Going down the data below, set down exactly the line with "Before and after one commit to Candy-Park/sp-sales-crm, a" and each line after it through the line with "Record successful orderly"; no other lines.
:: Provided data
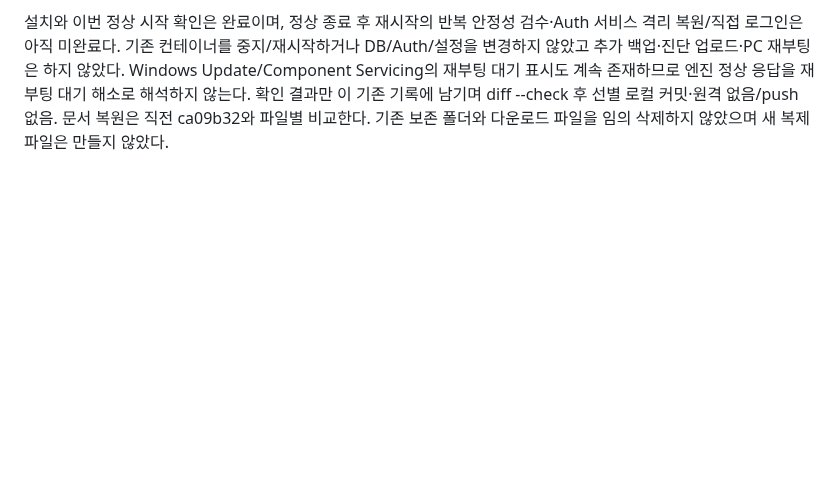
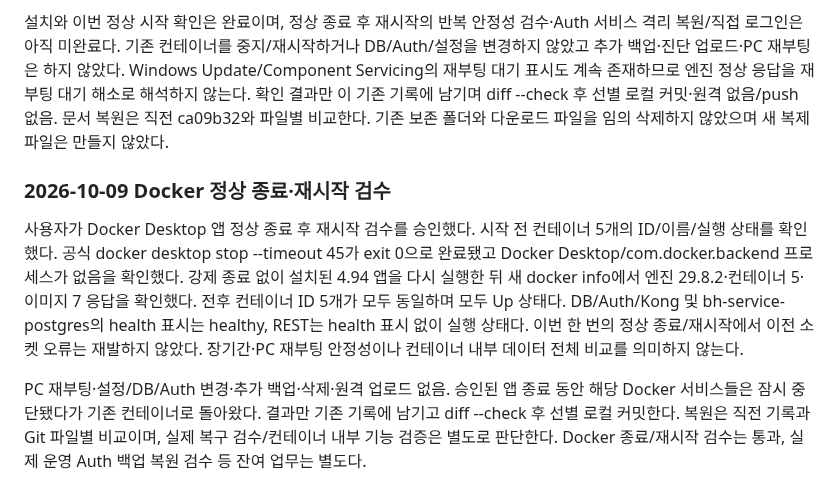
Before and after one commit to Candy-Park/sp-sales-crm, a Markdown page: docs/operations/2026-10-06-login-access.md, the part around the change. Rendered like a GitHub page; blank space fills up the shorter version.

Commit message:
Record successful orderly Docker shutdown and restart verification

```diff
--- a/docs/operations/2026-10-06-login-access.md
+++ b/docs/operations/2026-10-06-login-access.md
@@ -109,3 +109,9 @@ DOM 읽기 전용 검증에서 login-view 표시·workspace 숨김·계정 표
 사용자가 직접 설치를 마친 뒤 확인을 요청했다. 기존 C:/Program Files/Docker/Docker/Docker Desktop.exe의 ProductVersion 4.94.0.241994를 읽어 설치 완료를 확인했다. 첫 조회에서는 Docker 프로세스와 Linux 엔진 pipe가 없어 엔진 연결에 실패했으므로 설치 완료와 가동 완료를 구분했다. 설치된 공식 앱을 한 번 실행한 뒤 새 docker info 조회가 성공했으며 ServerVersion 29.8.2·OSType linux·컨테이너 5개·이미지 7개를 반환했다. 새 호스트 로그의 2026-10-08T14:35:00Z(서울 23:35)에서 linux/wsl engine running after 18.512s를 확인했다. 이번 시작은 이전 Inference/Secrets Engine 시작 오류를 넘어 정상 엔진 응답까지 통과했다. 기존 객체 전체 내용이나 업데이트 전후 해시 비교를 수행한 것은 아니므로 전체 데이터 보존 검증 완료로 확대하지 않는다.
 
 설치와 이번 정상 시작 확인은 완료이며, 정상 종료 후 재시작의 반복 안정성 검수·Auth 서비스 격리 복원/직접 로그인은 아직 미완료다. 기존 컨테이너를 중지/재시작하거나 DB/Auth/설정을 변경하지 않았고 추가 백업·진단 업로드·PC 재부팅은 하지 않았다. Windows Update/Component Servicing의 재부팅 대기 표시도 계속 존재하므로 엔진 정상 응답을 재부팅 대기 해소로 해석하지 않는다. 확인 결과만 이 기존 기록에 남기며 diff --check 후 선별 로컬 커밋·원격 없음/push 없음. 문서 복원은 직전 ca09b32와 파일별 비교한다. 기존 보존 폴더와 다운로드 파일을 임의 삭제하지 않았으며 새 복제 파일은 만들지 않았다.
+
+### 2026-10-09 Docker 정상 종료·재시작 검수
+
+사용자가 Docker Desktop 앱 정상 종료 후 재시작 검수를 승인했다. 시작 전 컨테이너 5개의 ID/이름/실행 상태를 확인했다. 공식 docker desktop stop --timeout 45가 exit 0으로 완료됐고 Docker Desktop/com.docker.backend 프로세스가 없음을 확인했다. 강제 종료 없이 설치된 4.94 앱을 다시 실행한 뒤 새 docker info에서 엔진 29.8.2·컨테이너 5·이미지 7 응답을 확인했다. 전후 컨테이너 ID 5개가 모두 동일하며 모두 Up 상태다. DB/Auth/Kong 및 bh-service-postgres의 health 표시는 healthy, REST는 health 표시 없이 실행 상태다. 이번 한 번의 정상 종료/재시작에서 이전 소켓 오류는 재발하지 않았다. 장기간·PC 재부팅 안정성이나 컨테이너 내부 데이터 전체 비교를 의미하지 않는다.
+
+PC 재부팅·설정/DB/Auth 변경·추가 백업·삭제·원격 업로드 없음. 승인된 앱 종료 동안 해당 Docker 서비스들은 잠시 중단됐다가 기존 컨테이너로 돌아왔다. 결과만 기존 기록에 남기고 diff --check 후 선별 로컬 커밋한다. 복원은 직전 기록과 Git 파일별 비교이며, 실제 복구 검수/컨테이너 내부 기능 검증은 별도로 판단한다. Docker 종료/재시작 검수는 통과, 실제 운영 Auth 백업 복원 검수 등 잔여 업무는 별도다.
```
::::
:: Provided data
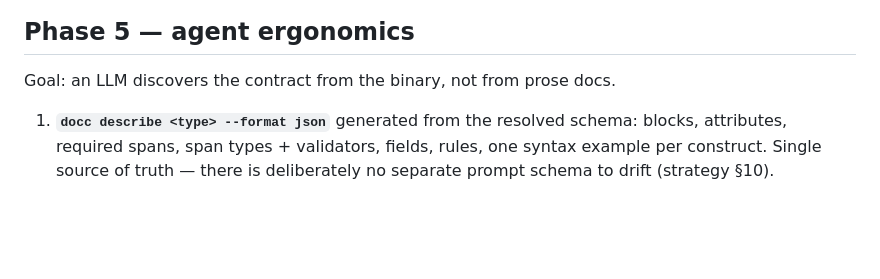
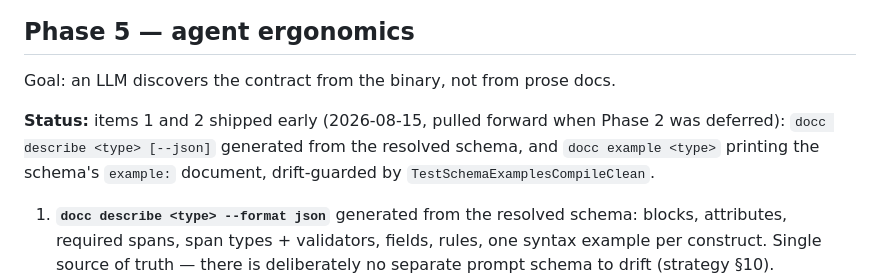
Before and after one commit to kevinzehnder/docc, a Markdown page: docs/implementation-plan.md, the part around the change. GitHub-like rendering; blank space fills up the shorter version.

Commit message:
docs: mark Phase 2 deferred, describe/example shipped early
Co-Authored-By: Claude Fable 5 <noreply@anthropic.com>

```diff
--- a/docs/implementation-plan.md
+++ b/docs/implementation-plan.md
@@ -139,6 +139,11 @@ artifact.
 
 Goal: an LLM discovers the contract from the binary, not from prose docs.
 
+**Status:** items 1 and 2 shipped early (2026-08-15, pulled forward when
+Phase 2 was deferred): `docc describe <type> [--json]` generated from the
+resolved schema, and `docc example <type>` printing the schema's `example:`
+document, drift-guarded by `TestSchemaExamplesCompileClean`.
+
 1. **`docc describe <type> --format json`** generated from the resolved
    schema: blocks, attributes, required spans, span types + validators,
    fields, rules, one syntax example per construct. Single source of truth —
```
::::
:: Provided data
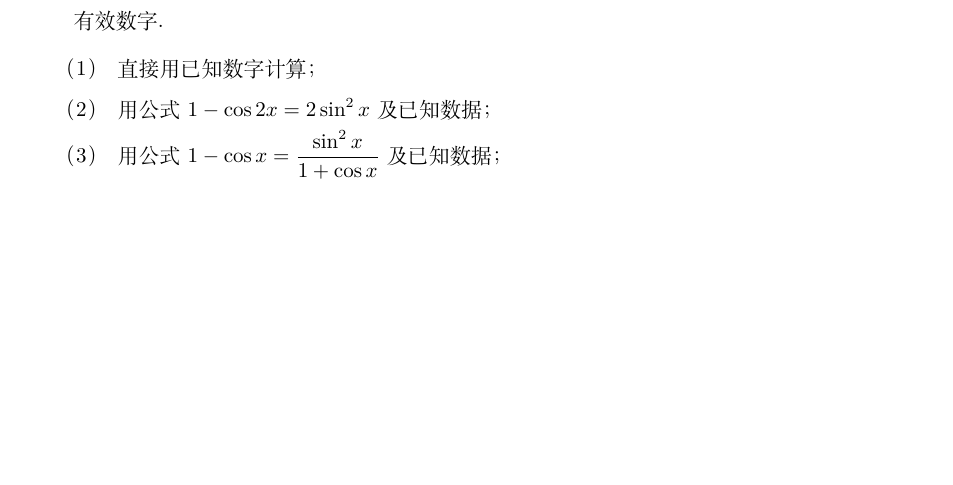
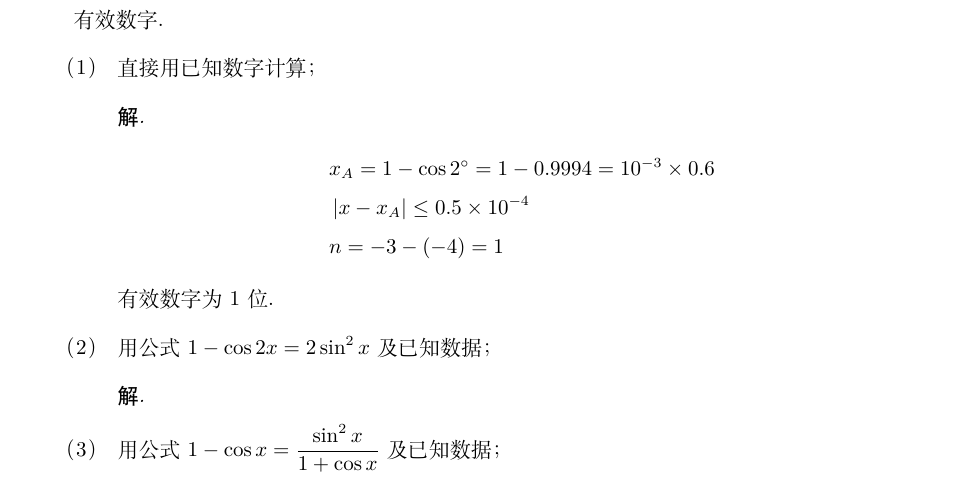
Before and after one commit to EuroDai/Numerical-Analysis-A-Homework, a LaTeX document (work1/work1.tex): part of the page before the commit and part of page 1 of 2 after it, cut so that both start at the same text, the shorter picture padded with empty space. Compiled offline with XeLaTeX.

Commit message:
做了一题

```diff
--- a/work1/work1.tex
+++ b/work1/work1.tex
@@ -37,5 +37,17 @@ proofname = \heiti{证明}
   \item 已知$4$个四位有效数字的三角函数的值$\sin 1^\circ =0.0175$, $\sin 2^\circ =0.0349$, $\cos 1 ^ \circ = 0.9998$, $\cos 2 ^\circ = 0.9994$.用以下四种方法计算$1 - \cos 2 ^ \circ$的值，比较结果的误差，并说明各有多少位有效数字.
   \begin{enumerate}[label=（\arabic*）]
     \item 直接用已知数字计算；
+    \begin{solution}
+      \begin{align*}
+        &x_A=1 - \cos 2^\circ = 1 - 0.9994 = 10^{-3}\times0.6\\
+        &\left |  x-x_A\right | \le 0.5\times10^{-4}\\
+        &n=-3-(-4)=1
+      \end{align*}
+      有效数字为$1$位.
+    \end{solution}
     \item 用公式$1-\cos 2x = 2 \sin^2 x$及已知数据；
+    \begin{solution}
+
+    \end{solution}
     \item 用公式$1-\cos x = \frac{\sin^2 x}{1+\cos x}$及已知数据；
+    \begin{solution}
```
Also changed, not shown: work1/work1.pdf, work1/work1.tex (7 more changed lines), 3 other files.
::::
:: Answer for the task ::
Before and after one commit to Candy-Park/sp-sales-crm, a Markdown page: docs/operations/2026-10-06-login-access.md, the part around the change. Rendered like a GitHub page; blank space fills up the shorter version.

Commit message:
Record successful orderly Docker shutdown and restart verification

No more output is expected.